The problem lies in the sole definition of the word "installed". There are several ways to interpret it.
A typical and most proper way to "install" a program is to use a package manager tool(s). These vary from distribution to distribution: on Gentoo, there is
emerge and and a bunch of other helpful programs around portage; on Debian-based systems (like Ubuntu), there are
apt-<something> tools and so on. These tools are what you should use whenever possible - both for installation and searching for available/installed software - their main job on the system is to maintain all the information about your official software.
Software that is not available in the repositories can also be installed by its own specific installation scripts. Such software will not be automatically seen by the system management tools - which can cause various problems. To find components of such programs, you are left to use tools like
You can also build a program, place it "by hand" and adjust your environment (like
PATH) so that it becomes usable. From both the user's and the system's point of view it can be much different, slightly different or not different at all compared to the previous approach.
In your case, you should distinguish between finding a binary and determining if a certain package is installed. For the practical part of finding a binary, you can just use
whereis. Note that the

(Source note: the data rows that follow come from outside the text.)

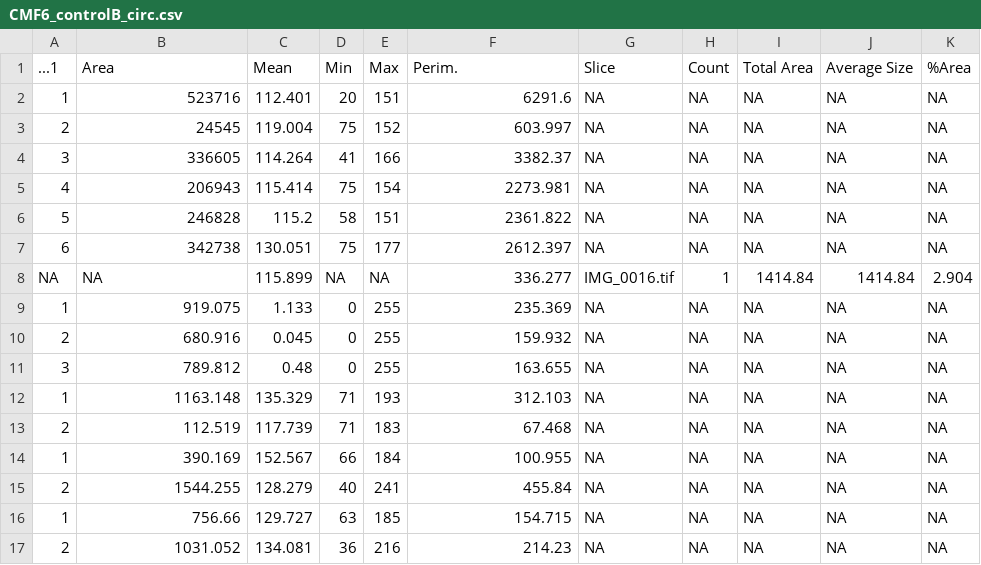
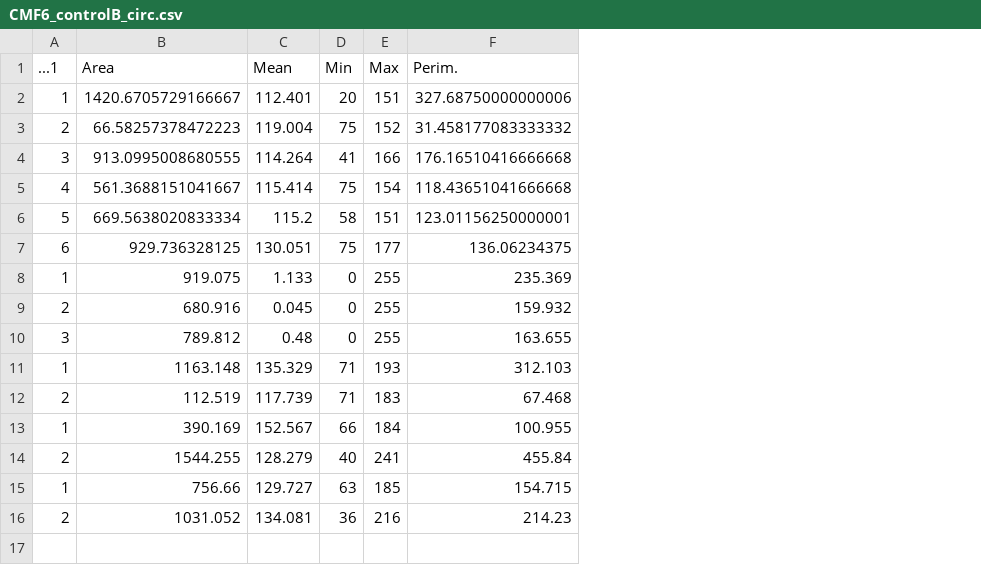
Before and after one commit to cmferg19/Biophysics-SYE, a CSV file: Data/CMF6_controlB_circ.csv, drawn as a sheet; the diff names each change by its address in the sheet, - before the commit and + after, or states it on an @@ line.

```diff
--- a/Data/CMF6_controlB_circ.csv
+++ b/Data/CMF6_controlB_circ.csv
-column G (Slice), rows 2-7: all NA; rows 9-17: all NA
-column H (Count), rows 2-7: all NA; rows 9-17: all NA
-column I (Total Area), rows 2-7: all NA; rows 9-17: all NA
-column J (Average Size), rows 2-7: all NA; rows 9-17: all NA
-column K (%Area), rows 2-7: all NA; rows 9-17: all NA
-B2 (Area): 523716
+B2 (Area): 1420.6705729166667
-F2 (Perim.): 6291.6
+F2 (Perim.): 327.68750000000006
-B3 (Area): 24545
+B3 (Area): 66.58257378472223
-F3 (Perim.): 603.997
+F3 (Perim.): 31.458177083333332
-B4 (Area): 336605
+B4 (Area): 913.0995008680555
-F4 (Perim.): 3382.37
+F4 (Perim.): 176.16510416666668
-B5 (Area): 206943
+B5 (Area): 561.3688151041667
-F5 (Perim.): 2273.981
+F5 (Perim.): 118.43651041666668
-B6 (Area): 246828
+B6 (Area): 669.5638020833334
-F6 (Perim.): 2361.822
+F6 (Perim.): 123.01156250000001
-B7 (Area): 342738
+B7 (Area): 929.736328125
-F7 (Perim.): 2612.397
+F7 (Perim.): 136.06234375
-row 8: NA | NA | 115.899 | NA | NA | 336.277 | IMG_0016.tif | 1 | 1414.84 | 1414.84 | 2.904
```
Also changed, not shown: 4 other files.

PATH environmental variable can be different for root and non-root users. If you want to determine if a package is installed (using the first interpretation of that word), use your distribution's package management software.